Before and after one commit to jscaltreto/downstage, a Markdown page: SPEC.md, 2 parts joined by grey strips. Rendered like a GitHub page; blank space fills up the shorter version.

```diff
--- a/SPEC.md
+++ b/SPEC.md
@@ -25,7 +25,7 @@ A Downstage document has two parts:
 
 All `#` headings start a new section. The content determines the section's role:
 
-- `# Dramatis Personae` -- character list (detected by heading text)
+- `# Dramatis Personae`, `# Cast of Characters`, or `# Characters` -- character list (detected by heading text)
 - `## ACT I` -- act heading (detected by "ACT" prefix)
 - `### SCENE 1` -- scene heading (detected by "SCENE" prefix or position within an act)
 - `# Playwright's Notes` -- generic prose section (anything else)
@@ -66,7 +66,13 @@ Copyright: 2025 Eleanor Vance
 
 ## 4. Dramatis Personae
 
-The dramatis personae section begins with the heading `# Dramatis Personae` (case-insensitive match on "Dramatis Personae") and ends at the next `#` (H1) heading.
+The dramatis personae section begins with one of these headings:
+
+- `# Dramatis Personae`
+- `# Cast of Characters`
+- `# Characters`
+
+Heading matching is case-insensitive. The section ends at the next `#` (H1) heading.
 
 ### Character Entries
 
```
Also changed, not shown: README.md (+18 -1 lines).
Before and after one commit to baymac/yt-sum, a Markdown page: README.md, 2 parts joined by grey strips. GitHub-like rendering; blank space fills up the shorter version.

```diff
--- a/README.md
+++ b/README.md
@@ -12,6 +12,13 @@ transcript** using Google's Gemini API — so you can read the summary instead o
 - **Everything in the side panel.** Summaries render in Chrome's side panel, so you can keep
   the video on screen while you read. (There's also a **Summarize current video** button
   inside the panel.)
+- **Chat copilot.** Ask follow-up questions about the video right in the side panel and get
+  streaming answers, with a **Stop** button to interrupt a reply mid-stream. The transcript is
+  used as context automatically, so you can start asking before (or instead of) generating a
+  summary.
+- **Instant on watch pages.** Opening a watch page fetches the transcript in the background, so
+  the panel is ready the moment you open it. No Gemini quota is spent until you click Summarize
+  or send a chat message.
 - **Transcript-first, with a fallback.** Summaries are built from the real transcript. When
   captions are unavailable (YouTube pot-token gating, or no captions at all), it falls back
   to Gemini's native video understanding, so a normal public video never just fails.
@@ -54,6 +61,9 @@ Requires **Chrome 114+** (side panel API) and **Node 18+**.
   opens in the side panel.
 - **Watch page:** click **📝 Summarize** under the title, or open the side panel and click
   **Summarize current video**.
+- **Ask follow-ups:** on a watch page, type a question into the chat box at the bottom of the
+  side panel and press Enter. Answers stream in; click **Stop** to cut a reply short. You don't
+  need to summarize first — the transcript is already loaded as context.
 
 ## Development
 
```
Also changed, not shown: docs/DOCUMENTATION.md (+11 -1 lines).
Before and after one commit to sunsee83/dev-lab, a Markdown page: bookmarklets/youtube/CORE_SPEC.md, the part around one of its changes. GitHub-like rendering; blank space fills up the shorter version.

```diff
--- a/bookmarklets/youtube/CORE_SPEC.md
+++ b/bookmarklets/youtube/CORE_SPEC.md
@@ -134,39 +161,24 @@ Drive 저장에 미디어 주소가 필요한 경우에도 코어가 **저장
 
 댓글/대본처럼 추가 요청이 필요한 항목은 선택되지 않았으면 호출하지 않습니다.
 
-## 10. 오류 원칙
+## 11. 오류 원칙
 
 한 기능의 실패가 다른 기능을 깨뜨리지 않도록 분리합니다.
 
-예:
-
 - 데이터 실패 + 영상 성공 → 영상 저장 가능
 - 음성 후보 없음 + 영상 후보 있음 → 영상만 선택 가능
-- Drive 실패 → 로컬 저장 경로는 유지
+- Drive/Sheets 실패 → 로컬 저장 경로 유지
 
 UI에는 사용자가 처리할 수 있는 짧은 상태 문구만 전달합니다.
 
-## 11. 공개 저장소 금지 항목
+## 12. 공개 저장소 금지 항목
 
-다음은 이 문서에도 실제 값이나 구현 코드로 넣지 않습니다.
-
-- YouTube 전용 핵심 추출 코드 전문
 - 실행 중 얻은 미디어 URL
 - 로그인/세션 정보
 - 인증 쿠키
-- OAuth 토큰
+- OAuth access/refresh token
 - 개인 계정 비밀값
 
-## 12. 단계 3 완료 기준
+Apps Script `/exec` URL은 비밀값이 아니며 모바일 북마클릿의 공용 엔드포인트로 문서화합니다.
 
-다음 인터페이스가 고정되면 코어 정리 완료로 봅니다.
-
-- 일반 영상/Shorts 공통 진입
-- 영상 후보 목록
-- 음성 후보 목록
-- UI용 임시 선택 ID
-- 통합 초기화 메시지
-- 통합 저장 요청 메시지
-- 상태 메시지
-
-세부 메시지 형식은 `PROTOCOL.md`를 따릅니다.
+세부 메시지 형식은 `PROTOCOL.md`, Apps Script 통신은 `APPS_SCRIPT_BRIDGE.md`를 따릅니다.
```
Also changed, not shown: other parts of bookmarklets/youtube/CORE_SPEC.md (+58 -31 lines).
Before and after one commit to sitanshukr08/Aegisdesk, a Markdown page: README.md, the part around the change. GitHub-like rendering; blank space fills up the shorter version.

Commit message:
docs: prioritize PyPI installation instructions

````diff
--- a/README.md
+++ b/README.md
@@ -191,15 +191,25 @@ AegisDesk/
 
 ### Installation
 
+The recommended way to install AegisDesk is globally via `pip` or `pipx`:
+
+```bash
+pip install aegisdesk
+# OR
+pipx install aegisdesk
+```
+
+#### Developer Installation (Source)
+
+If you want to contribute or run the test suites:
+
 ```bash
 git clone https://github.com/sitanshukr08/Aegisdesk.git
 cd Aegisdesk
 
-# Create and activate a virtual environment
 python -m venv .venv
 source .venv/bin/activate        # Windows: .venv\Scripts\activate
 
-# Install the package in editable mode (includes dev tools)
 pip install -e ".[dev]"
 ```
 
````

Task instructions
The expected answer is a copy of every line in the entries that holds the word "panel".

Task response
 - **Everything in the side panel.** Summaries render in Chrome's side panel, so you can keep
   inside the panel.)
+- **Chat copilot.** Ask follow-up questions about the video right in the side panel and get
+  the panel is ready the moment you open it. No Gemini quota is spent until you click Summarize
@@ -54,6 +61,9 @@ Requires **Chrome 114+** (side panel API) and **Node 18+**.
   opens in the side panel.
 - **Watch page:** click **📝 Summarize** under the title, or open the side panel and click
+  side panel and press Enter. Answers stream in; click **Stop** to cut a reply short. You don't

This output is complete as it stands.